Traumatized from violence in northern Iraq, Ayesha* was weak with an unknown illness after she and her young children took refuge in Jordan.
Her Muslim husband had taken up residence in Baghdad after the destruction of their home and belongings. His mother knew that Ayesha was receiving help from Christians in Jordan and pressured him to bring the children to Baghdad so they could grow up close to their Islamic roots, according to the director of a native ministry.
Ayesha’s mother belonged to a devout Muslim sect, and her late father had been Zoroastrian. His passing away as the Islamic State took territory in Iraq had devastated her. He had been the most important person to her growing up, giving her love, guidance and self-confidence in spite of the cultural restrictions imposed on girls. She recalled him as spiritually open and loving all people.
He had been accomplished in business, and Ayesha too had excelled in positions with different companies after obtaining her degree in agricultural engineering, the ministry leader said.
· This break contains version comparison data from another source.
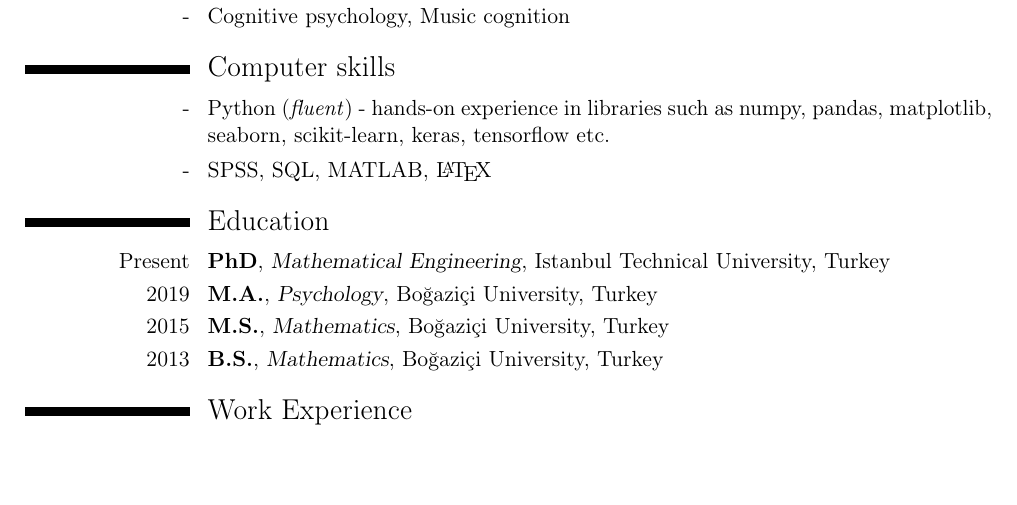
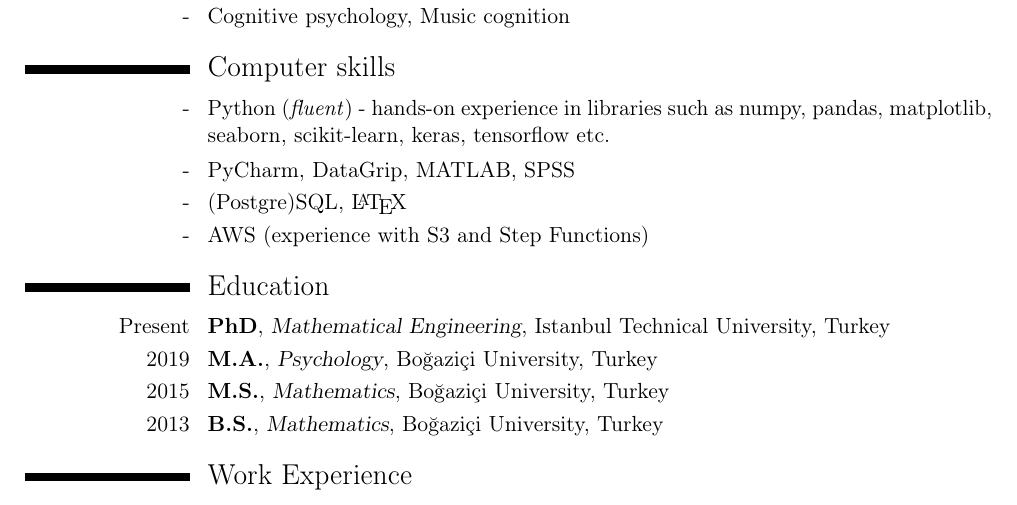
Before and after one commit to alperenkaran/alperenkaran.github.io, a LaTeX CV (files/alperen_cv.tex): part of the page, cut so that both start at the same text, the shorter picture padded with empty space. Compiled offline with pdfLaTeX.

Commit message:
cv update

```diff
--- a/files/alperen_cv.tex
+++ b/files/alperen_cv.tex
@@ -65,7 +65,9 @@
 
 \section{Computer skills}
 \cvitem{-}{Python (\emph{fluent}) - hands-on experience in libraries such as numpy, pandas, matplotlib, seaborn, scikit-learn, keras, tensorflow etc.}
-\cvitem{-}{SPSS, SQL, MATLAB, \LaTeX}
+\cvitem{-}{PyCharm, DataGrip, MATLAB, SPSS}
+\cvitem{-}{(Postgre)SQL, \LaTeX}
+\cvitem{-}{AWS (experience with S3 and Step Functions)}
 
 \section{Education}
 \cventry{Present}{PhD}{Mathematical Engineering}{Istanbul Technical University, Turkey}{}{}{}
```
Also changed, not shown: files/alperen_cv.pdf.
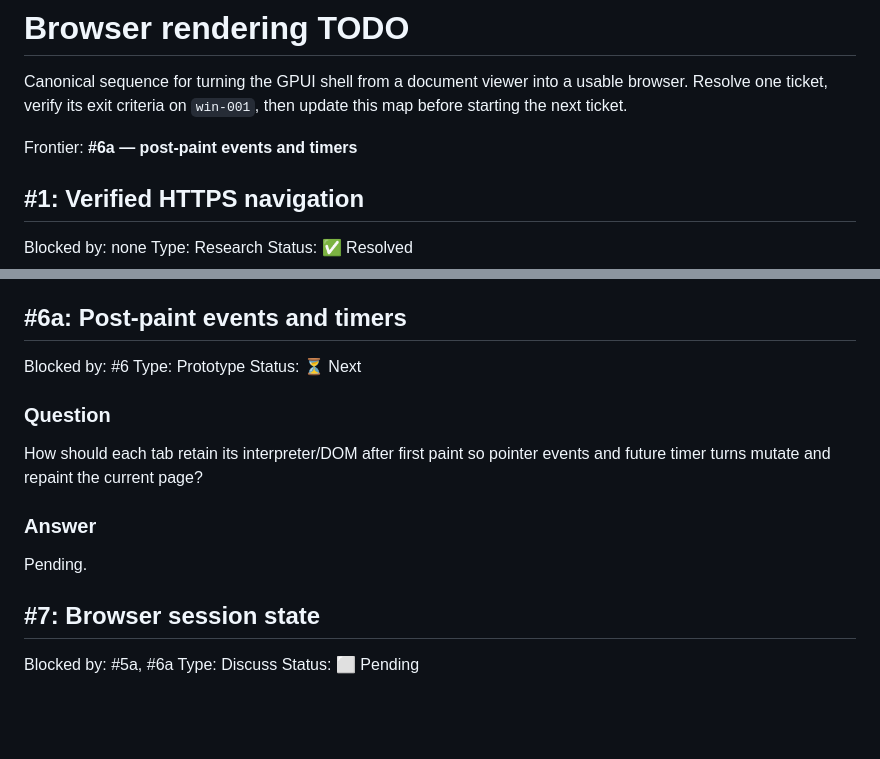
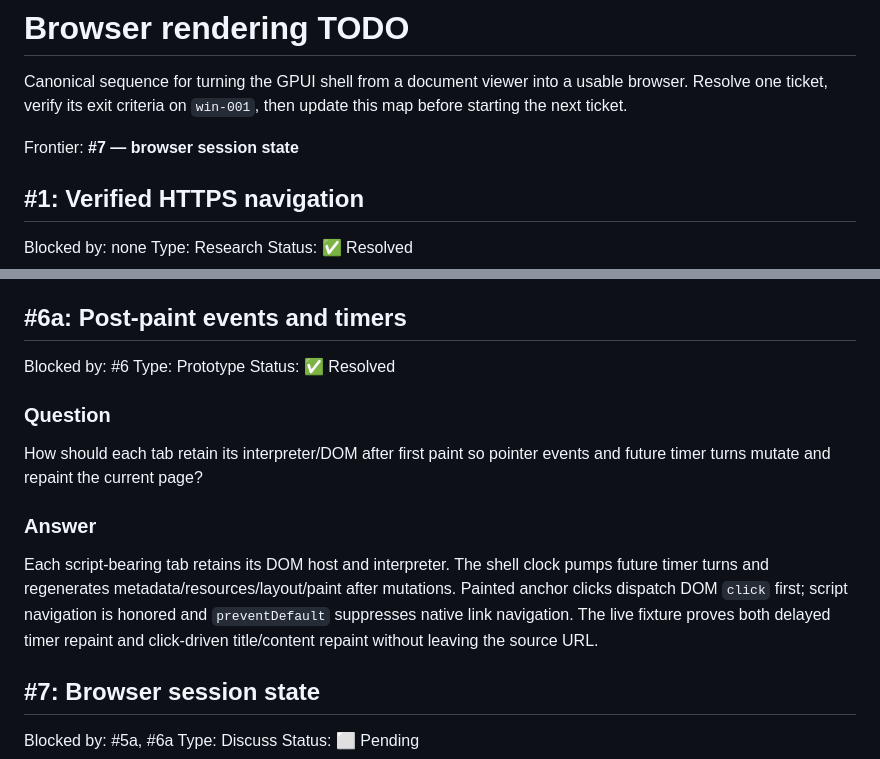
Before and after one commit to JacobSamro/amazing, a Markdown page: docs/BROWSING_TODO.md, 2 parts joined by grey strips. Drawn GitHub-style; blank space fills up the shorter version.

```diff
--- a/docs/BROWSING_TODO.md
+++ b/docs/BROWSING_TODO.md
@@ -4,7 +4,7 @@ Canonical sequence for turning the GPUI shell from a document viewer into a
 usable browser. Resolve one ticket, verify its exit criteria on `win-001`, then
 update this map before starting the next ticket.
 
-Frontier: **#6a — post-paint events and timers**
+Frontier: **#7 — browser session state**
 
 ## #1: Verified HTTPS navigation
 
@@ -150,7 +150,7 @@ proves external text/title mutation is visible after relayout.
 
 Blocked by: #6
 Type: Prototype
-Status: ⏳ Next
+Status: ✅ Resolved
 
 ### Question
 
@@ -159,7 +159,12 @@ events and future timer turns mutate and repaint the current page?
 
 ### Answer
 
-Pending.
+Each script-bearing tab retains its DOM host and interpreter. The shell clock
+pumps future timer turns and regenerates metadata/resources/layout/paint after
+mutations. Painted anchor clicks dispatch DOM `click` first; script navigation
+is honored and `preventDefault` suppresses native link navigation. The live
+fixture proves both delayed timer repaint and click-driven title/content repaint
+without leaving the source URL.
 
 ## #7: Browser session state
 
```
Also changed, not shown: crates/amazing-shell-gpui/README.md (+4 -0 lines), docs/screenshots/gpui-event-runtime-win001.png (added), 3 other files.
Now living in a run-down apartment as a refugee, her father’s passing was still fresh in her mind. Ayesha was grateful for the aid and skills training the native ministry’s sewing trainer provided as she told Ayesha about the God of the Bible.